Front-end code edit data:
--*--

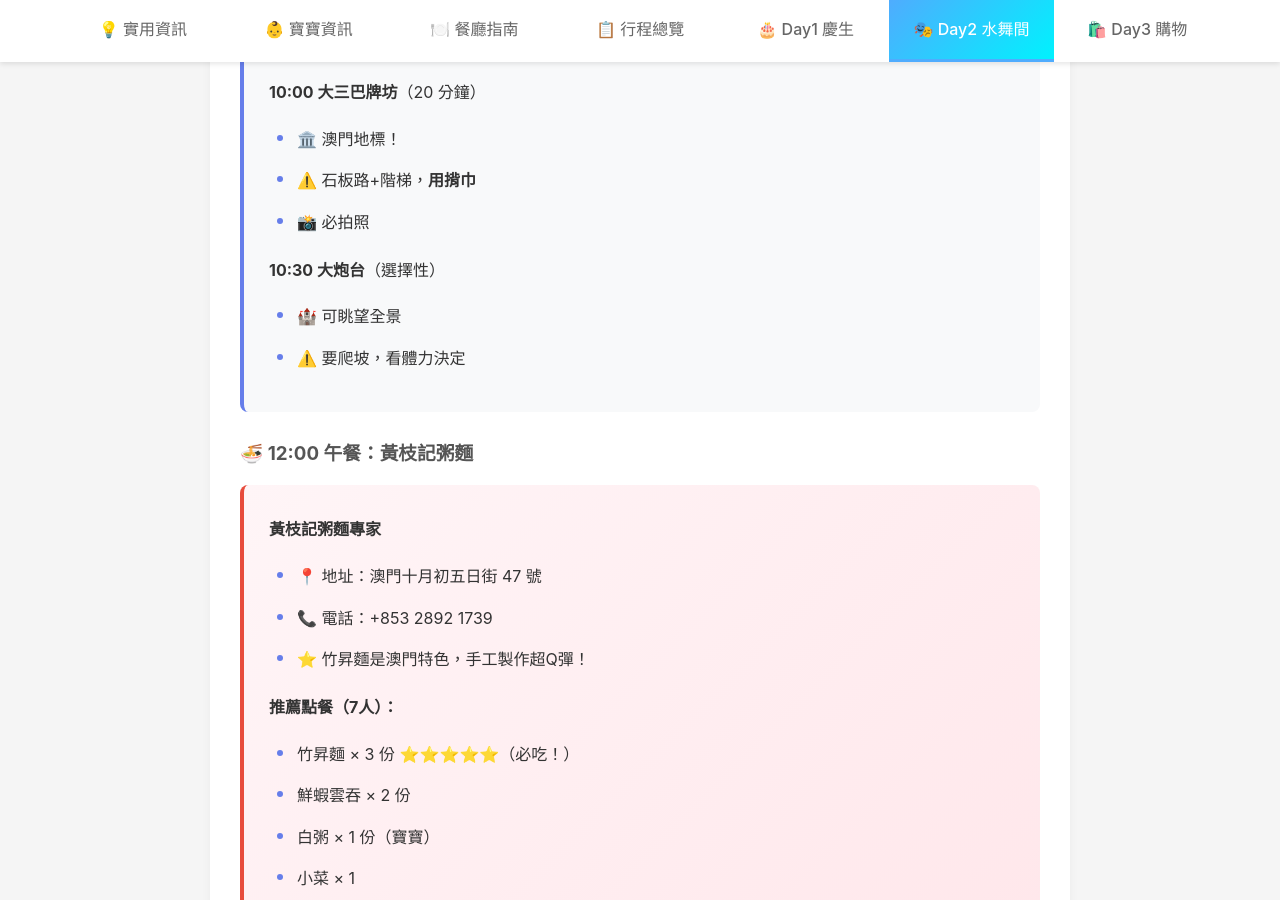
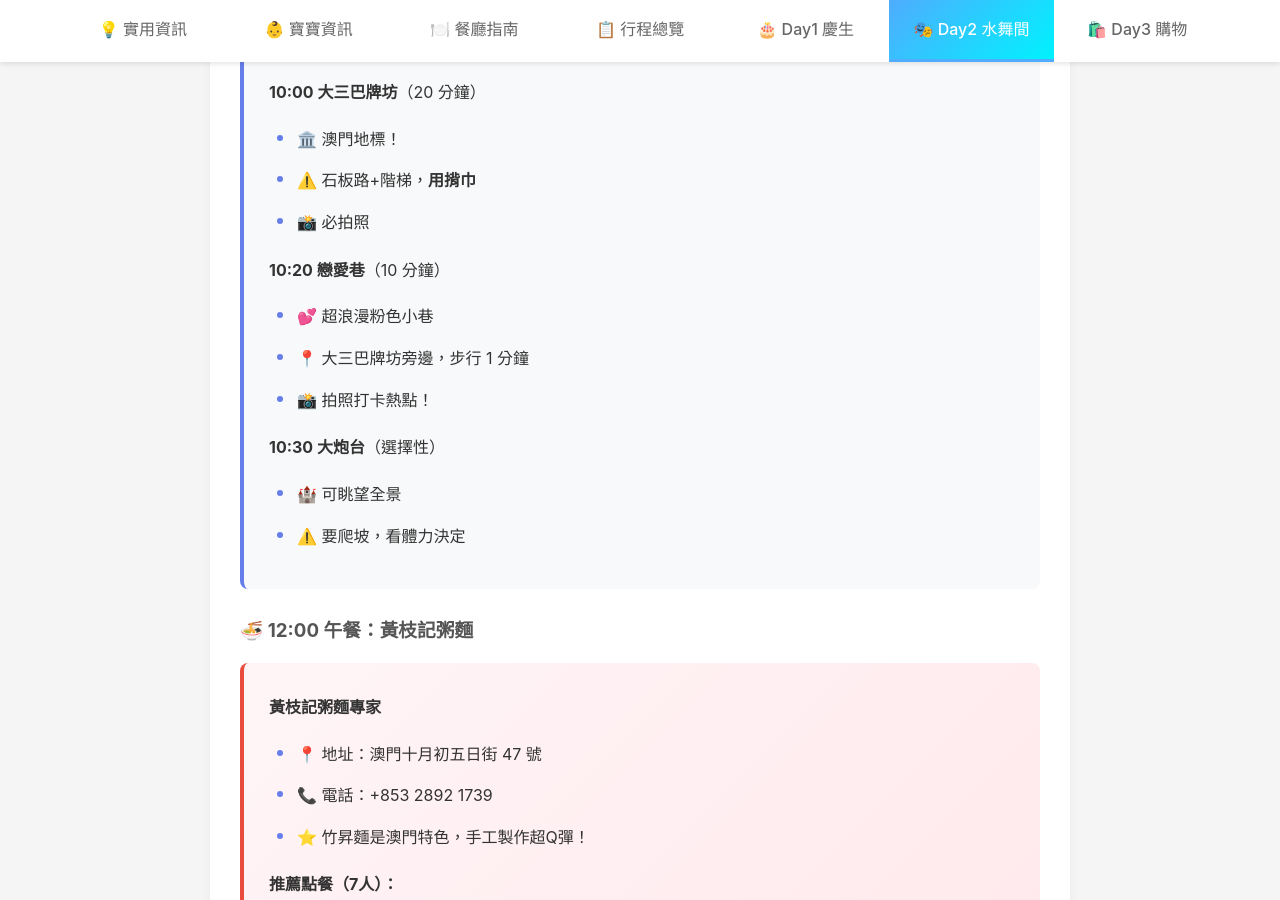
Before and after one commit to 10wang-creat/macau-trip-2026, a Jekyll site: the page built from day2.md, in a window 1280 px wide and 900 px high, scrolled down 1708 px. Built offline with Jekyll 4.4.1, drawn with Linux system fonts in a browser that asks for light colours.

```diff
--- a/day2.md
+++ b/day2.md
@@ -66,6 +66,13 @@ permalink: /day2
 <li>🏛️ 澳門地標！</li>
 <li>⚠️ 石板路+階梯，<strong>用揹巾</strong></li>
 <li>📸 必拍照</li>
+</ul>
+
+<p><strong>10:20 戀愛巷</strong>（10 分鐘）</p>
+<ul>
+<li>💕 超浪漫粉色小巷</li>
+<li>📍 大三巴牌坊旁邊，步行 1 分鐘</li>
+<li>📸 拍照打卡熱點！</li>
 </ul>
 
 <p><strong>10:30 大炮台</strong>（選擇性）</p>
```
Also changed, not shown: assets/maps/macau-interactive-map.html (+8 -0 lines), index.md (+1 -1 lines).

--*--

> **AIM OF THE EXERCISE**
The total, and only the total: count the lines above that contain "macau".

> **EXERCISE RESPONSE**
2